New Delhi: Pulitzer Prize winner Jhumpa Lahiri`s new novel ‘The Lowland’, a story of fate and will, exile and return, of the price of idealism and of a love that can last long past death, will hit book stores in September.
Set in both India and America, ‘The Lowland’, is Lahiri`s first full-length novel since the award-winning ‘The Namesake.’
The book, published by Random House India, will be launched on September 24.
"The Lowland" is about the lives of brothers Subhash and Udayan.
Born just 15 months apart, they are inseparable and are often mistaken for each other in the Kolkata neighbourhood where they grow up.
But they are opposites, with gravely different futures ahead. It is the 1960s, and the charismatic and impulsive Udayan finds himself drawn to the Naxalite movement.

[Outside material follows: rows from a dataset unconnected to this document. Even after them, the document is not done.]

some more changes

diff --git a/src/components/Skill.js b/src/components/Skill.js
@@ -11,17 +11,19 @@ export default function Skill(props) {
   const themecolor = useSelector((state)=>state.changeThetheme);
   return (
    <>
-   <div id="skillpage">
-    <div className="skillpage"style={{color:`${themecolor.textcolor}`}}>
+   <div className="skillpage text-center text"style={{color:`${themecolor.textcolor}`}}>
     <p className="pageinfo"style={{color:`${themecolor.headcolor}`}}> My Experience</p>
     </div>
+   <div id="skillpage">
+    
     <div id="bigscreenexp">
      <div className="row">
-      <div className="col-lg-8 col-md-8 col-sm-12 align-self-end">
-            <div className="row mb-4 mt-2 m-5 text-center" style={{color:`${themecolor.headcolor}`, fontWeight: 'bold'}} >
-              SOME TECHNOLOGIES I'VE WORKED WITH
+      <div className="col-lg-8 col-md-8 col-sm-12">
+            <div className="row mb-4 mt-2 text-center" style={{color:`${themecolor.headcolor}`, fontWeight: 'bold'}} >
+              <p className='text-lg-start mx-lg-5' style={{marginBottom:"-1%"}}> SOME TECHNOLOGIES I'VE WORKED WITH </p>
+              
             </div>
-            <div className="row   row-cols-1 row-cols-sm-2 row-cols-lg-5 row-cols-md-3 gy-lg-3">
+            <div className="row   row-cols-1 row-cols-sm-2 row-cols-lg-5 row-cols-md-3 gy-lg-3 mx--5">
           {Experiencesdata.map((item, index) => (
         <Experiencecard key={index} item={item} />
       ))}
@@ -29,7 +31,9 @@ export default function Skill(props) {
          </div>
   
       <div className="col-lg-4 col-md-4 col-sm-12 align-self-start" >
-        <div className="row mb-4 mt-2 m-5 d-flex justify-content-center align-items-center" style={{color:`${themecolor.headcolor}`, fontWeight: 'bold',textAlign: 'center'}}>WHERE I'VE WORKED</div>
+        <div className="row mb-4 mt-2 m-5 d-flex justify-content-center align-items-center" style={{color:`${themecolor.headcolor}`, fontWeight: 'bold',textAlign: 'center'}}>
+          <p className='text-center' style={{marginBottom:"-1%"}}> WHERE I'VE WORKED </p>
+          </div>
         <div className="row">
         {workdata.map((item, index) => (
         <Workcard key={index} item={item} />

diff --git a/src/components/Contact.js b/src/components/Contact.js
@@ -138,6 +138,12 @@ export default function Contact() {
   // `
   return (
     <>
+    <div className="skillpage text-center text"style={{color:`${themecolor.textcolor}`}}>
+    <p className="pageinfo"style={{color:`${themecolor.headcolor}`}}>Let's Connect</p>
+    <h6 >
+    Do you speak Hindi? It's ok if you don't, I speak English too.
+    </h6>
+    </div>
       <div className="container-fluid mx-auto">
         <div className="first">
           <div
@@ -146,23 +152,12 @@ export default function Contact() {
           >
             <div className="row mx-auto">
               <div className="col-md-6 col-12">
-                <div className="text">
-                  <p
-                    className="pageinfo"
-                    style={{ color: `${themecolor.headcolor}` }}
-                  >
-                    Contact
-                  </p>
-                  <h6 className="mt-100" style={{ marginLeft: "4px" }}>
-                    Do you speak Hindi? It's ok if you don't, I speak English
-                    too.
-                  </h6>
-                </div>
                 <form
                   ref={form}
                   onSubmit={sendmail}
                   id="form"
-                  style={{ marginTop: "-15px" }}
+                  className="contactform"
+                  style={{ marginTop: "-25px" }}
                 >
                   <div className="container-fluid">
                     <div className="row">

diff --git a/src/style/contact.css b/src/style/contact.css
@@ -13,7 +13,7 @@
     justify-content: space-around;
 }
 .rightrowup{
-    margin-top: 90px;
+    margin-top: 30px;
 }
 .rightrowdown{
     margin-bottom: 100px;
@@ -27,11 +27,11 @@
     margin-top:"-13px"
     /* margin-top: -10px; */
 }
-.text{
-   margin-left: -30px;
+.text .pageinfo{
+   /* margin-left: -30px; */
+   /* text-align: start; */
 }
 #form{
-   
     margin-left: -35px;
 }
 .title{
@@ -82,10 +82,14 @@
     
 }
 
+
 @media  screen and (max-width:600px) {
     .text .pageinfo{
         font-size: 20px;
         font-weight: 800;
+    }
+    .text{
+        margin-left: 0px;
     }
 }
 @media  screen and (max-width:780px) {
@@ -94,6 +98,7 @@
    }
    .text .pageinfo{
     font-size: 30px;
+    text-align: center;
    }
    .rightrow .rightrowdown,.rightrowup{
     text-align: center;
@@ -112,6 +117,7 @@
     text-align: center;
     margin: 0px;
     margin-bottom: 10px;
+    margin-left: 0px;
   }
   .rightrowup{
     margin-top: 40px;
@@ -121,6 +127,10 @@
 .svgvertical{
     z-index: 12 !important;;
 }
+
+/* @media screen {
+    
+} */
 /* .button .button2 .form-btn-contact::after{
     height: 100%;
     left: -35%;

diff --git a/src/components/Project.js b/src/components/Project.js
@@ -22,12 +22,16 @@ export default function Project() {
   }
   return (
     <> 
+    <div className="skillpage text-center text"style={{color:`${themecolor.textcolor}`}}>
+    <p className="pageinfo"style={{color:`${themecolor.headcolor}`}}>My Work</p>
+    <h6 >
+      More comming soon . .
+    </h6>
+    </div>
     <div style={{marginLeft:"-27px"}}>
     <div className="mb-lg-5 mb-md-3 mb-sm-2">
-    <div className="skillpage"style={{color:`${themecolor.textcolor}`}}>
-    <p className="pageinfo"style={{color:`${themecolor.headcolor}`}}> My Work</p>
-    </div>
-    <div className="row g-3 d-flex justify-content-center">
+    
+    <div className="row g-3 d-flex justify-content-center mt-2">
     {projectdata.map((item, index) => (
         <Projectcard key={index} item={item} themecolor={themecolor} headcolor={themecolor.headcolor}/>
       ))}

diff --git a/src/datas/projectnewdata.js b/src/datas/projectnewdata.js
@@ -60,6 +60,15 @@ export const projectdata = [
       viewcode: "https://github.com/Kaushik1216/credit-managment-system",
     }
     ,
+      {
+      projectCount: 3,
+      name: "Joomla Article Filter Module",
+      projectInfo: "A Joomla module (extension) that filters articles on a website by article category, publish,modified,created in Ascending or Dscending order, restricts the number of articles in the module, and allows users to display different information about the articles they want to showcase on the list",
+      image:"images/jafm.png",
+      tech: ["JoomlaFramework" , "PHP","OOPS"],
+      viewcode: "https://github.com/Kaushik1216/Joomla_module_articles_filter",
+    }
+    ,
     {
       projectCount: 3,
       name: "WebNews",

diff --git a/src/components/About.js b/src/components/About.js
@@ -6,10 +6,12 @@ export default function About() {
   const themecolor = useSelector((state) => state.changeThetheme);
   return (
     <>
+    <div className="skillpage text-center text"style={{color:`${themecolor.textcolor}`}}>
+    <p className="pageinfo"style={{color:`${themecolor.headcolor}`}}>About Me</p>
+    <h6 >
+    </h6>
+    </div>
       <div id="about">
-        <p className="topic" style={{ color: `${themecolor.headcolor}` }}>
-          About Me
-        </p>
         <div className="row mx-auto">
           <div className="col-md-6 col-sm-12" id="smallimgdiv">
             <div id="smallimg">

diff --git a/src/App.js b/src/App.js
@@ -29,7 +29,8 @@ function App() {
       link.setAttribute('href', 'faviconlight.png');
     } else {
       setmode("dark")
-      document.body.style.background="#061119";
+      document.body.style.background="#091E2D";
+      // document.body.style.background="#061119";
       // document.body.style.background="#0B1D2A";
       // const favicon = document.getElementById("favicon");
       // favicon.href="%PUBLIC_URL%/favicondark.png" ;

Subhash, the dutiful son, does not share his brother`s political passion; he leaves home to pursue a life of scientific research in a quiet, coastal corner of America.
But when Subhash learns what has happened to his brother in the lowland outside their family`s home, he goes back to India, hoping to pick up the pieces of a shattered family, and to heal the wounds Udayan left behind - including those seared in the heart of his brother`s wife.
Says Meru Gokhale, editorial director of Vintage Books, Random House India, "It`s moving, intelligent, heartbreaking and has an emotional sweep that carries you between continents and decades. Her descriptive writing is sublime.
"Jhumpa is one of the great literary voices of our time, and `The Lowland` will be hailed as her finest book yet. She has a uniquely successful ability to reach readers, and to appeal to both the head and the heart."
Lahiri`s debut collection of stories "Interpreter of Maladies" was awarded the Pulitzer Prize, the PEN/Hemingway Award and the New Yorker Debut of the Year.
Her first novel, "The Namesake", was a New York Times Notable Book, a Los Angeles Times Book Prize finalist and was made into a major motion picture. Her second collection, "Unaccustomed Earth", was the winner of the Frank O`Connor International Short Story Award and a Commonwealth Writers` Prize.